Web document revisions:
* * * * * * *
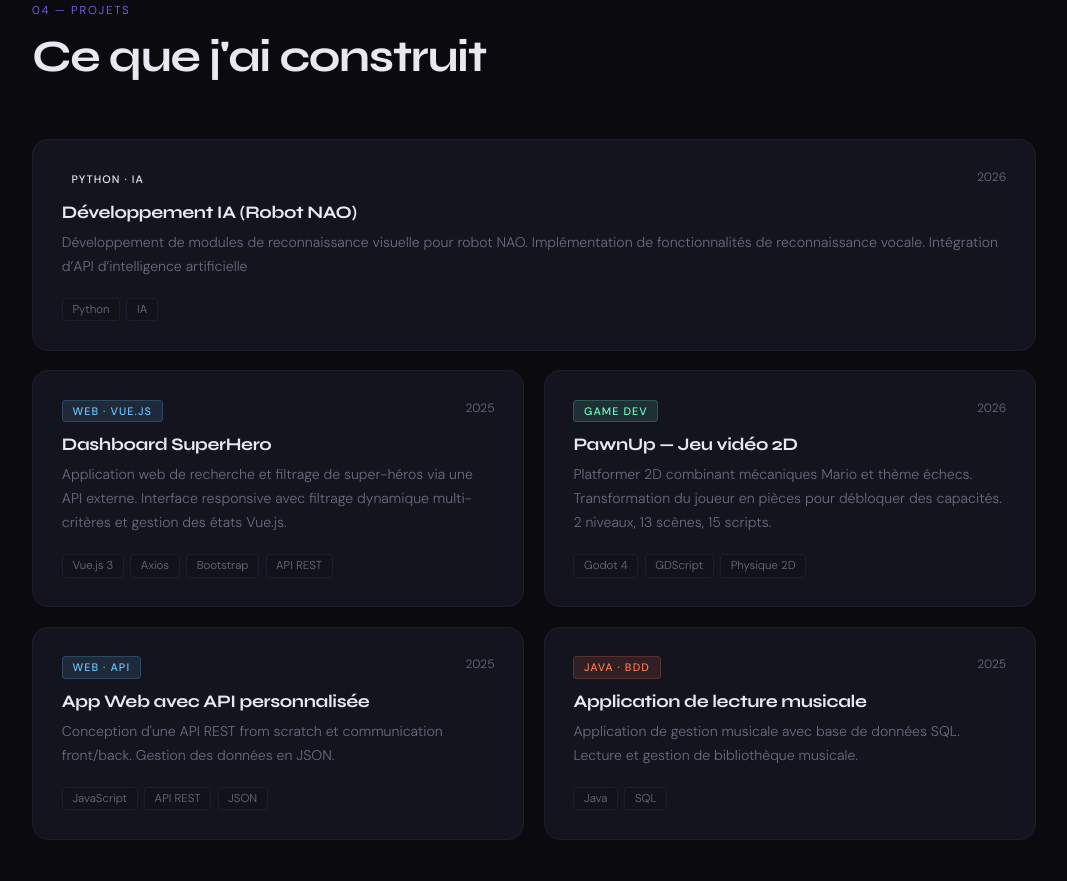
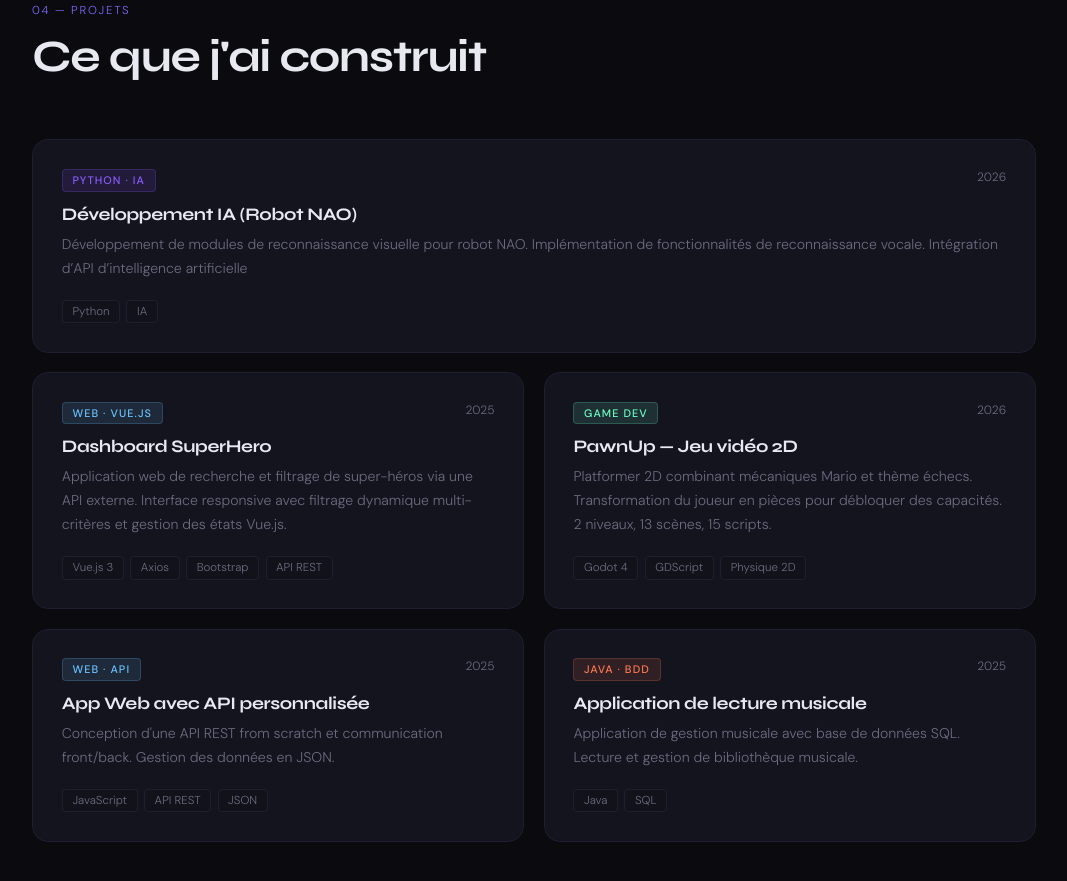
Before and after one commit to Mateokpl/portfolio, a website built with webpack: page index.html in a window 1280 px wide. Shown: the part 3593-4474 px from the top of the page, without its empty margins (106-1173 px from the left). Built offline with nearby package versions, Linux system fonts and the light colour scheme.

Commit message:
Update style.css

```diff
--- a/css/style.css
+++ b/css/style.css
@@ -119,6 +119,7 @@ section { padding: 7rem 3rem; max-width: 1100px; margin: 0 auto; }
 .badge-web { background: rgba(106,196,255,.12); color: #6ac4ff; border: 1px solid rgba(106,196,255,.2); }
 .badge-gamedev { background: rgba(106,255,196,.12); color: #6affc4; border: 1px solid rgba(106,255,196,.2); }
 .badge-java { background: rgba(255,120,80,.12); color: #ff7850; border: 1px solid rgba(255,120,80,.2); }
+.badge-python { background: rgba(140, 90, 255, .12); color: #8c5aff; border: 1px solid rgba(140, 90, 255, .2); }
 .project-year { font-size: .75rem; color: var(--muted); }
 .project-title { font-family: 'Syne', sans-serif; font-weight: 700; font-size: 1.1rem; letter-spacing: -.02em; margin-bottom: .5rem; }
 .project-desc { color: var(--muted); font-size: .88rem; line-height: 1.7; }
```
* * * * * * *
WHAT IS NEEDED
The entries above need to be repeated in full, word for word. Skip the images.

ANSWER TO THIS PROBLEM
Before and after one commit to Mateokpl/portfolio, a website built with webpack: page index.html in a window 1280 px wide. Shown: the part 3593-4474 px from the top of the page, without its empty margins (106-1173 px from the left). Built offline with nearby package versions, Linux system fonts and the light colour scheme.

Commit message:
Update style.css

```diff
--- a/css/style.css
+++ b/css/style.css
@@ -119,6 +119,7 @@ section { padding: 7rem 3rem; max-width: 1100px; margin: 0 auto; }
 .badge-web { background: rgba(106,196,255,.12); color: #6ac4ff; border: 1px solid rgba(106,196,255,.2); }
 .badge-gamedev { background: rgba(106,255,196,.12); color: #6affc4; border: 1px solid rgba(106,255,196,.2); }
 .badge-java { background: rgba(255,120,80,.12); color: #ff7850; border: 1px solid rgba(255,120,80,.2); }
+.badge-python { background: rgba(140, 90, 255, .12); color: #8c5aff; border: 1px solid rgba(140, 90, 255, .2); }
 .project-year { font-size: .75rem; color: var(--muted); }
 .project-title { font-family: 'Syne', sans-serif; font-weight: 700; font-size: 1.1rem; letter-spacing: -.02em; margin-bottom: .5rem; }
 .project-desc { color: var(--muted); font-size: .88rem; line-height: 1.7; }
```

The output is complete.